Ludwig Wittgenstein in his youth.

Ludwig Wittgenstein in his youth. (Photo credit: Wikipedia)

As Wittgenstein put it in the “The Blue Book”:

Our craving for generality has [as one] source … our preoccupation with the method of science. I mean the method of reducing the explanation of natural phenomena to the smallest possible number of primitive natural laws; and, in mathematics, of unifying the treatment of different topics by using a generalization. Philosophers constantly see the method of science before their eyes, and are irresistibly tempted to ask and answer in the way science does. This tendency is the real source of metaphysics, and leads the philosopher into complete darkness. I want to say here that it can never be our job to reduce anything to anything, or to explain anything. Philosophy really is “purely descriptive.

Part one of the debate here.

Part two is here.

Everyone (else) is a hypocrite

rkWe’re all hypocrites. Why? Hypocrisy is the natural state of the human mind.

Robert Kurzban shows us that the key to understanding our behavioral inconsistencies lies in understanding the mind’s design. The human mind consists of many specialized units designed by the process of evolution by natural selection. While these modules sometimes work together seamlessly, they don’t always, resulting in impossibly contradictory beliefs, vacillations between patience and impulsiveness, violations of our supposed moral principles, and overinflated views of ourselves.

This modular, evolutionary psychological view of the mind undermines deeply held intuitions about ourselves, as well as a range of scientific theories that require a “self” with consistent beliefs and preferences. Modularity suggests that there is no “I.” Instead, each of us is a contentious “we”–a collection of discrete but interacting systems whose constant conflicts shape our interactions with one another and our experience of the world.

In clear language, full of wit and rich in examples, Kurzban explains the roots and implications of our inconsistent minds, and why it is perfectly natural to believe that everyone else is a hypocrite.

Watch a video here.

Read a New Yorker piece here.

Politics and Religion

Motivating Political Participation?

Does religion spur persons to engage in such nonviolent political activities as signing petitions, joining in boycotts, participating in demonstrations, taking part in unofficial strikes, occupying buildings and factories, or voting and membership in political parties?

A large cross-national study recently published in Religion, State, and Society examines the relationship between religion and political activity. Researchers at the University of Kansas examined data that covered over three decades in order to look at the influence that various religious factors had on political participation. The lead researcher, commenting on the new study, reckons from the data that “religious beliefs, by themselves, do not suffice to motivate individuals to act politically.” Thus: “it is incorrect to infer political behavior from religious beliefs alone.”

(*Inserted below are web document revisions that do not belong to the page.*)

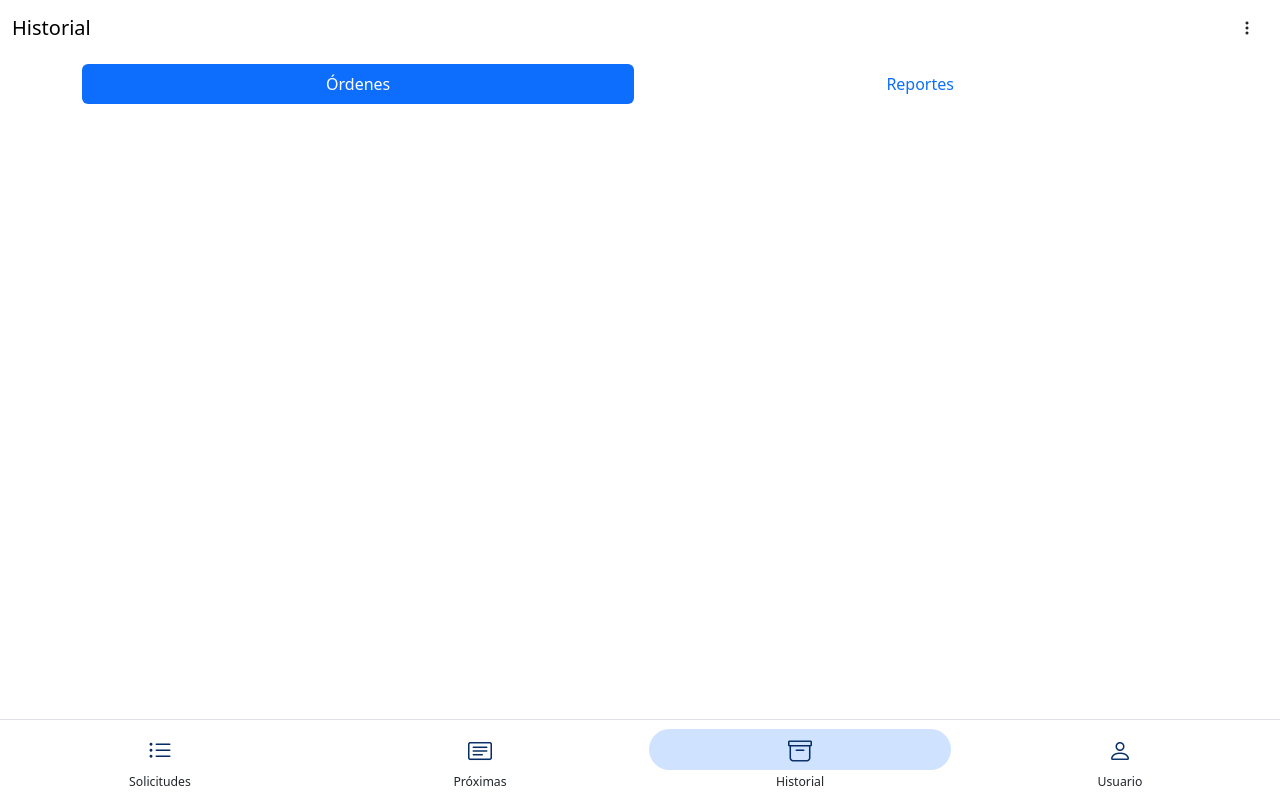
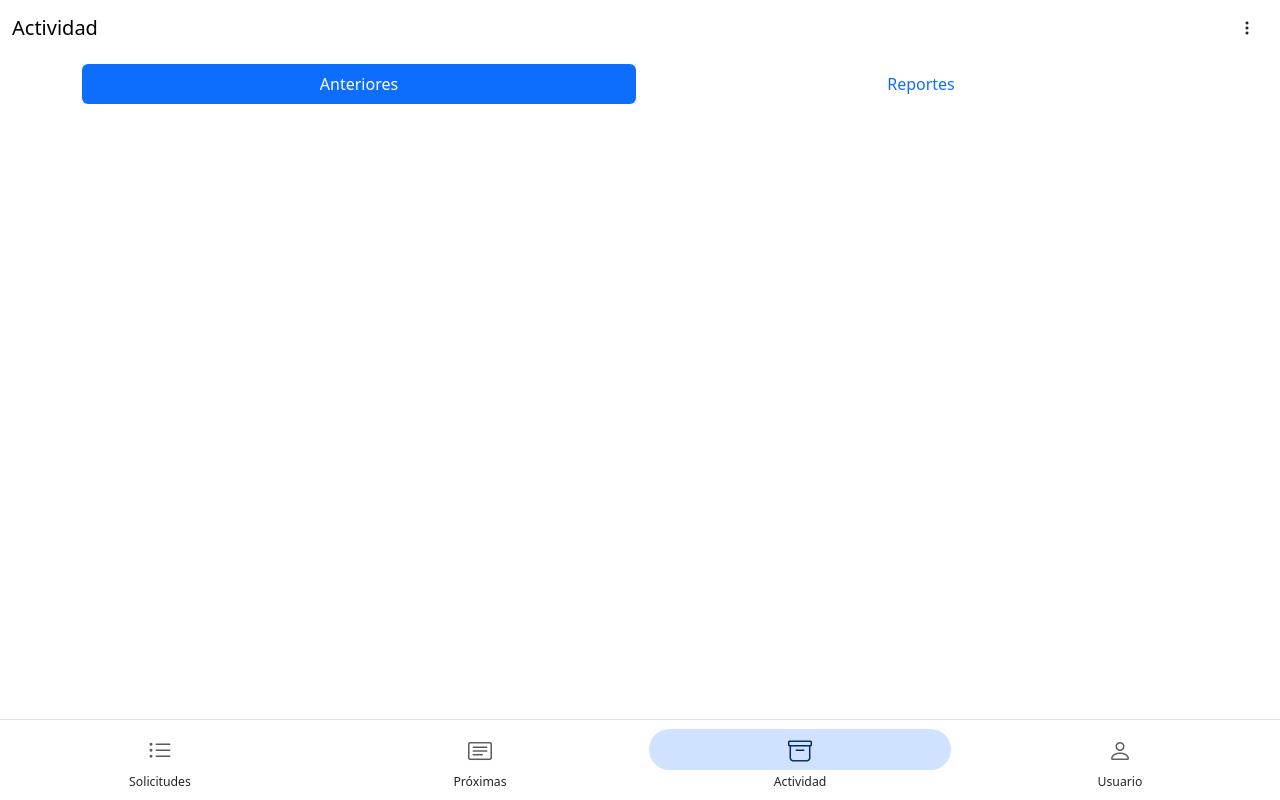
Before and after one commit to Galindo-lab/prestamos, a Django app: page /orders/history/ in a window 1280 px wide. Run offline with Django 5.2, Linux system fonts and the light colour scheme; a user stored in the database is signed in; tables that the repository leaves empty hold one stand-in row (values such as "Sample post"); some libraries are stand-ins or nearby versions.

Commit message:
vistas actualizadas

```diff
--- a/prestamos/views.py
+++ b/prestamos/views.py
@@ -154,7 +154,7 @@ class OrderHistoryListView(LoginRequiredMixin, ListView):
         # ordenes del usuario que ya hayan pasado
         return Order.objects.filter(
             user=self.request.user,
-            #order_date__lt=timezone.now()
+            order_date__lt=timezone.now()
         )
 
 
--- a/templates/components/order_details_card.html
+++ b/templates/components/order_details_card.html
@@ -2,13 +2,9 @@
 
 <div class="card">
 
-    <div class="card-header text-muted small">
-        ID: {{ order.pk }}
-    </div>
-
     {% if qr_visible %}
         <div class="card-img-top text-center">
-            <img class="my-4" src="{% qr_url_from_text request.build_absolute_uri border=3 size=14 %}">
+            <img class="my-4" alt="qr" src="{% qr_url_from_text request.build_absolute_uri border=3 size=14 %}">
         </div>
         <hr class="m-0">
     {% endif %}
--- a/templates/navegation/bottom.html
+++ b/templates/navegation/bottom.html
@@ -3,14 +3,14 @@
 
 
     <a href="{% url 'order_list' %}" class="col-3 text-center btn btn-sm py-2">
-        <div class="rounded-pill pt-2 pb-1 text-primary-emphasis {% if option == 1 %} bg-primary-subtle {% endif %}">
+        <div class="rounded-pill pt-2 pb-1 {% if option == 1 %} bg-primary-subtle text-primary-emphasis {% else %} text-muted {% endif %}">
             <i class="bi bi-list-ul h4"></i>
         </div>
         <span class="small {% if option == 1 %} fw-medium {% endif %}">Solicitudes</span>
     </a>
 
     <a href="{% url 'report_list' %}" class="col-3 text-center btn btn-sm py-2">
-        <div class="rounded-pill pt-2 pb-1 text-primary-emphasis {% if option == 3 %} bg-primary-subtle {% endif %}">
+        <div class="rounded-pill pt-2 pb-1 {% if option == 3 %} bg-primary-subtle text-primary-emphasis {% else %} text-muted {% endif %}">
 
             <div class="position-relative">
                 <i class="bi bi-card-text h4 "></i>
@@ -23,14 +23,14 @@
 
 
     <a href="{% url 'order_history_list' %}" class="col-3 text-center btn btn-sm py-2">
-        <div class="rounded-pill pt-2 pb-1 text-primary-emphasis  {% if option == 2 %} bg-primary-subtle{% endif %}">
+        <div class="rounded-pill pt-2 pb-1 {% if option == 2 %} bg-primary-subtle text-primary-emphasis {% else %} text-muted {% endif %}">
             <i class="bi bi-archive h4"></i>
         </div>
-        <span class="small {% if option == 2 %} fw-medium {% endif %}">Historial</span>
+        <span class="small {% if option == 2 %} fw-medium {% endif %}">Actividad</span>
     </a>
 
     <a href="wp_animation.html" class="col-3 text-center btn btn-sm py-2">
-        <div class="rounded-pill pt-2 pb-1 text-primary-emphasis {% if option == 4 %} bg-primary-subtle{% endif %}">
+        <div class="rounded-pill pt-2 pb-1 {% if option == 4 %} bg-primary-subtle text-primary-emphasis {% else %} text-muted {% endif %}">
             <i class="bi bi-person h4"></i>
         </div>
         <span class="small {% if option == 4 %} fw-medium {% endif %}">Usuario</span>
--- a/templates/order_detail.html
+++ b/templates/order_detail.html
@@ -22,20 +22,20 @@
 
     {# Detalles de reporte #}
     {% if order.get_report %}
-      <div class="card mt-2">
+      <div class="card mt-3">
         <div class="card-header small text-muted">Reporte</div>
         <p class="card-body pb-0">{{ order.get_report.details }}</p>
       </div>
     {% endif %}
 
-    <div class="mt-2">
+    <div class="mt-3">
       {% include 'components/order_articles_card.html' with order=order %}
     </div>
   </div>
 
   {# Botón de Cancelar para ordenes pendientes #}
   {% if order.status == 'pending' %}
-    <div class="sticky-bottom container">
+    <div class="fixed-bottom container">
       <div class="d-grid my-2">
         <button class="btn btn-primary btn-lg" type="button">Cancelar Orden</button>
       </div>
--- a/templates/order_history_list.html
+++ b/templates/order_history_list.html
@@ -2,29 +2,33 @@
 {% extends 'bases/base-nav.html' %}
 
 {% block nav %}
-  {% include 'navegation/top.html' with title='Historial' %}
+    {% include 'navegation/top.html' with title='Actividad' %}
 {% endblock %}
 
 {% block content %}
-  <div class="container" style="margin-bottom: 4.5em;">
+    <div class="container">
         {# Botones #}
-    <ul class="nav nav-pills nav-fill mt-2 mb-2 gap-2" id="myTab">
+        <ul class="nav nav-pills nav-fill nav-justified mt-2 mb-3 gap-2" id="myTab">
             <li class="nav-item">
-        <a class="nav-link active" id="ordenes-tab" data-bs-toggle="tab" href="#ordenes" role="tab" aria-controls="ordenes" aria-selected="true">Órdenes</a>
+                <a class="nav-link active" id="ordenes-tab" data-bs-toggle="tab" href="#ordenes" role="tab"
+                   aria-controls="ordenes" aria-selected="true">Anteriores</a>
             </li>
             <li class="nav-item">
-        <a class="nav-link" id="reportes-tab" data-bs-toggle="tab" href="#reportes" role="tab" aria-controls="reportes" aria-selected="false">Reportes</a>
+                <a class="nav-link" id="reportes-tab" data-bs-toggle="tab" href="#reportes" role="tab"
+                   aria-controls="reportes" aria-selected="false">Reportes</a>
             </li>
         </ul>
 
-    <div class="tab-content">
+        <div class="tab-content" style="margin-bottom: 6em;">
+            {# Historial de ordenes #}
             <div class="tab-pane fade show active" id="ordenes" role="tabpanel" aria-labelledby="ordenes-tab">
                 <ul class="list-group">
                     {% for order in orders %}
                         {% if not order.get_report.active %}
-              <a class="list-group-item list-group-item-action d-flex justify-content-between align-items-start" href="{% url 'order_detail' order.pk %}">
+                            <a class="list-group-item list-group-item-action d-flex justify-content-between align-items-start"
+                               href="{% url 'order_detail' order.pk %}">
                                 <div class="me-auto">
-                  <div class="fw-medium">{{ order.order_date|date:'F d, Y' }}</div>
+                                    <div class="">{{ order.order_date|date:'F d, Y' }}</div>
 
                                     {% if order.status == 'pending' %}
                                         <span class="text-secondary small">Vencida</span>
@@ -39,14 +43,37 @@
                     {% endfor %}
 
                     {% if page_obj.has_next %}
-            <a class="text-center text-secondary list-group-item list-group-item-action" href="{% url 'order_history_list' %}?page={{ page_obj.next_page_number }}">Ver más Ordenes...</a>
+                        <a class="text-center text-secondary list-group-item list-group-item-action"
+                           href="{% url 'order_history_list' %}?page={{ page_obj.next_page_number }}">Ver más
+                            Ordenes...</a>
                     {% endif %}
                 </ul>
             </div>
+
+            {# Historial de reportes #}
+            <div class="tab-pane fade" id="reportes" role="tabpanel" aria-labelledby="reportes-tab">
+                <ul class="list-group">
+                    {% for order in orders %}
+                        {% if order.get_report %}
+                            <a class="list-group-item list-group-item-action d-flex justify-content-between align-items-start"
+                               href="{% url 'order_detail' order.pk %}">
+                                <div class="me-auto">
+                                    <div class="">{{ order.order_date|date:'F d, Y' }}</div>
+
+                                    {% if order.get_report.active %}
+                                        <span class="text-danger small">Activo</span>
+                                    {% else %}
+                                        <span class="text-secondary small">Inactivo</span>
+                                    {% endif %}
                                 </div>
-    <div class="tab-pane fade" id="reportes" role="tabpanel" aria-labelledby="reportes-tab">
-      <!-- Contenido para la pestaña Reportes -->
-      Aquí va el contenido de Reportes.
+
+                                <span class="text-secondary small">{{ order.created_at|date:'d/m/y' }}</span>
+                            </a>
+                        {% endif %}
+                    {% endfor %}
+                </ul>
+            </div>
+
         </div>
     </div>
 
```
Lines whose indentation alone changed are shown as unchanged.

The study itself informs us that while religion may well influence individuals’ opinions on hot-button issues (take same-sex marriage, abortion as examples), personal religiosity doesn’t necessarily propel persons to political participation.  Rather, it interacts with secular configurations and pressures to encourage or deter individuals from engaging with the political world. The study abstract, in summarizing the research, indicates that individuals become more likely to engage in political activity of the types examined due to their affiliation with others, whether it be membership in religious organizations or belonging to other voluntary associations of a secular nature.

Read a summary and interpretation at:
https://phys.org/news/2017-10-religious-beliefs-dont-people-political.html